The water rights that govern how California’s water gets used are not the easiest things in the world to understand; working out how they came to be, and how they shaped Los Angeles, is an even trickier thing.

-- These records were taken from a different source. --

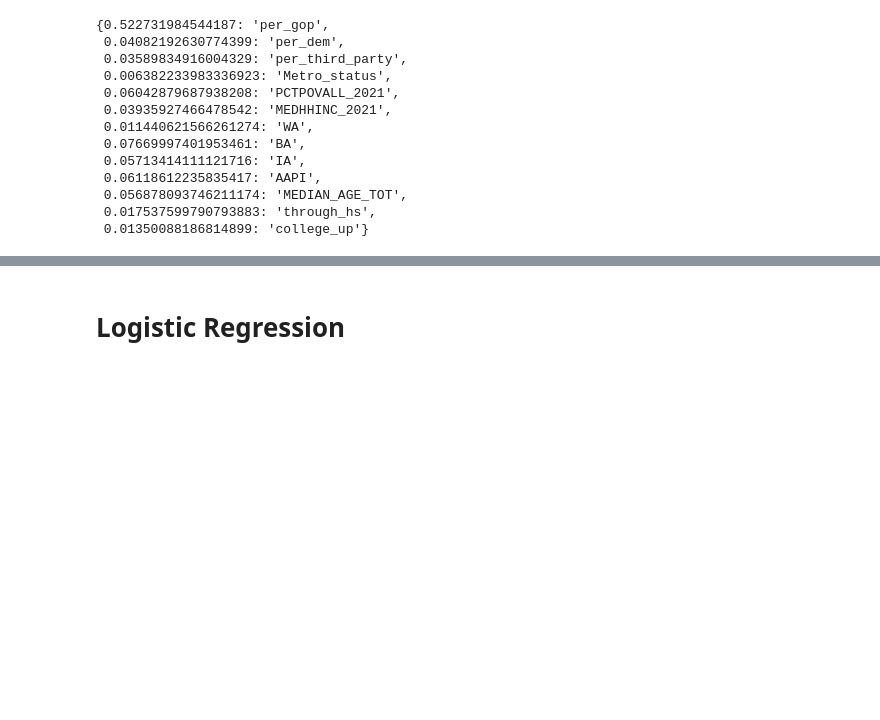
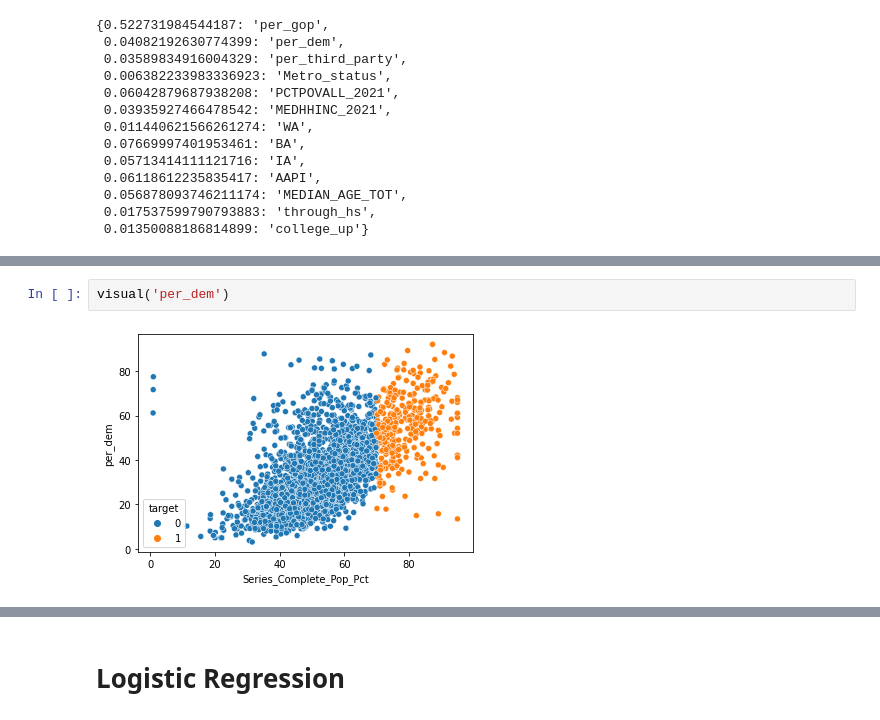
Before and after one commit to natehiatt/covid_vax_project, a Jupyter notebook: notebooks/modelling_scratch.ipynb, the cells around one changed output, grey strips where cells are left out. Cells and saved outputs as stored; diff of their text form; blank space fills up the shorter version.

```diff
--- a/notebooks/modelling_scratch.ipynb
+++ b/notebooks/modelling_scratch.ipynb
@@ -237,0 +248,4 @@ dict(zip(dt2.feature_importances_, feature_used))
+# %%
+visual('per_dem')
+# %% [output]
+[figure, added]
```
Also changed, not shown: parts of 10 cells of this notebook, 2 other files.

Tom Scott tells the story of one small part of it: the St Francis dam, a project finished in 1926, and which collapsed two years later. The flood killed 431 people and ended the career of engineer William Mulholland. But as Scott explains, the dam had an equally significant impact on how LA developed; if it hadn’t been for some bad calculations, one of North America’s biggest cities could be even more dominant.